|Precincts where Webb won by a larger raw vote margin and Webb precincts that flipped to McCain track almost perfectly with income. Below, I have overlaid median household income from the 2000 Census by block group (exact precinct splits are unavailable).
These areas are a problem for the 2009 Democratic slate. While keeping the Bush-era tax cuts for families making under $200,000 covered the majority of Americans, it did not cover people in these problem precincts. They voted for Jim Webb for social reasons--disgust at his thinly veiled racism, and cultural disillusionment with the "Old Virginia" mentality that had been antagonizing them for years. However, 2008 carried few of those currents, and a direct economic hit to high-income voters who were loath to see their taxes raised.
In 2009, Democrats and Republicans have almost switched roles from 2006--and that is a huge problem for the Democratic ticket. Bob McDonnell is trying to cast high-income areas of Northern Virginia against the rest of the state. McDonnell has plastered "Fairfax's Own" on yard signs here, and is hammering Creigh Deeds on taxes and spending.
Deeds must hold on to high-income precincts that voted for Jim Webb by convincing them that he will fight for Northern Virginia's interests, and unlike Mark Warner in 2001 and Tim Kaine in 2005--urban Democrats running against rural Republicans--Deeds will not be able to seize onto that by default like his predecessors did.
Without the cultural currents in 2001, 2005, and 2006 that pitted Northern Virginia embodied in an Democratic urban candidate against Southern Virginia embodied in a Republican rural candidate, Democrats will repeat 2008 when economic interests trumped social interests for high-income voters. This time, however, we won't have a surge of lower and middle-income voters because they are less likely to turn out. This time, we have an urban Republican running against a rural Democrat.
This is not to say Creigh Deeds is doomed--this might not matter at all if McDonnell's Northern Virginia messaging falls flat. And if Deeds is truly able to bring out the first-time and rare voters that propelled Obama to huge margins in dark blue precincts, then this doesn't matter for him. Just because he doesn't make Northern Virginians believe that he is one of them by default like his predecessors doesn't mean that he can't either convince them of that fact, or use social issues to negate McDonnell's economic and cultural appeal. That's why Deeds hammering McDonnell on touchy issues like choice and guns has the potential to be a great issue--only when you have a rural Democrat versus an urban Republican can Democrats gain by going after social issues.
There are important downticket considerations also. We include below the most-affected House of Delegates races this year by a potential cleavage of the electorate along income lines:

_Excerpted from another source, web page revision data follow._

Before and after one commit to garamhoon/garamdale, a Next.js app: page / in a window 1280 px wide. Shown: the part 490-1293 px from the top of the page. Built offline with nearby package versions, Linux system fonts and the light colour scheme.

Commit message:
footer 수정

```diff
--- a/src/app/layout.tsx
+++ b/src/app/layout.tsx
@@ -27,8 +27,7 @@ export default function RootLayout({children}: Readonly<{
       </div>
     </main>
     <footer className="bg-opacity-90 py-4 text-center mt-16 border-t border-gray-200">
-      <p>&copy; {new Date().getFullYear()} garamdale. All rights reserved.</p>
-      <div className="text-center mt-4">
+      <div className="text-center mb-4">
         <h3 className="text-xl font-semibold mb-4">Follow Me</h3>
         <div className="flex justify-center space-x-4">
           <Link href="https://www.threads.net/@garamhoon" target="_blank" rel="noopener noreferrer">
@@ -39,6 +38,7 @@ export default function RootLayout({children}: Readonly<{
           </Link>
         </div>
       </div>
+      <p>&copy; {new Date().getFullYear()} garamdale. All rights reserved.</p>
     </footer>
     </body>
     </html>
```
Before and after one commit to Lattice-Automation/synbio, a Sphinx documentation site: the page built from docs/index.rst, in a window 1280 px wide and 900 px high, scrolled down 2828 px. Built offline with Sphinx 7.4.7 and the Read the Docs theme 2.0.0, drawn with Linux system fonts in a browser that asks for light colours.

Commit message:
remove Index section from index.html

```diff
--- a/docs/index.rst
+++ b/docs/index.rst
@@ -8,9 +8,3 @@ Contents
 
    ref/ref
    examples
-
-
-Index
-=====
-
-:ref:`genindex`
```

Using this income map tells us quite a bit about the internal dynamics of the districts highlighted above.
34th District - Del. Margi Vanderhye (D)
Margi Vanderhye won by the narrowest of margins in 2007, and is the Democrat in the gravest peril this year. Running against a well-funded opponent with strong national connections, Vanderhye can ill afford top-ticket Democrats losing upper-income voters to Bob McDonnell. Her district is composed nearly entirely of the richest of the rich in the entire Commonwealth.
35th District - OPEN
Democrat Mark Keam, hoping to succeed Del. Steve Shannon, has a far tougher fight than appears on the surface--and Democrats ignore his race at their peril. This district was never comfortably Democratic, and if high-income Vienna and Oakton revert back to their Republican ways from earlier in the decade, there is an outside chance we will lose this seat.
40th District - Del. Tim Hugo (R)
Democrats couldn't even scratch up an opponent here--and Obama won this district by
double digits! (5%) Why? In off-years, turnout in the blue precincts falls through the floor, and upper-income voters in Clifton and western Centreville dominate the electorate. As a more practical matter, Democrats find playing offense in the field more difficult than Republicans. Republicans are able to canvass hard Democratic areas that are zoned for townhouses and dense single-family development, but Democrats are unable to do the same in Republican areas restricted to 1 lot per 5 acres.
42nd District - Del. Dave Albo (R)
Democratic challenger Greg Werkheiser faces less of a problem here than other Democrats in the county, but there are sections in Fairfax Station that are high-income that voted McCain-Allen. Albo was going to win most of those areas anyway. Albo's weakness with regards to income lie in the northern part of the district, which he has historically done well in. They are less likely to respond to McDonnell's messaging than voters out west.
44th District - OPEN (D)
You see here why Republican Jay McConnville even has a prayer in a district that voted for Obama by double digits. Look at the upper-income precincts along the Potomac River--they might've put on a blue shirt in 2006 and 2008, but they bleed green and red (money and Republican).
67th District - Del. Chuck Caputo (D)
You see why Caputo, while winning, has never won comfortably. Precincts north of US 50 are higher-income and higher-turnout than the Democratic, but low-turnout precincts on the south side.
Special thanks to Not Larry Sabato, who got this train rolling in my head with "Hey, I've got a map idea for you"--a useful sentence if I ever heard one.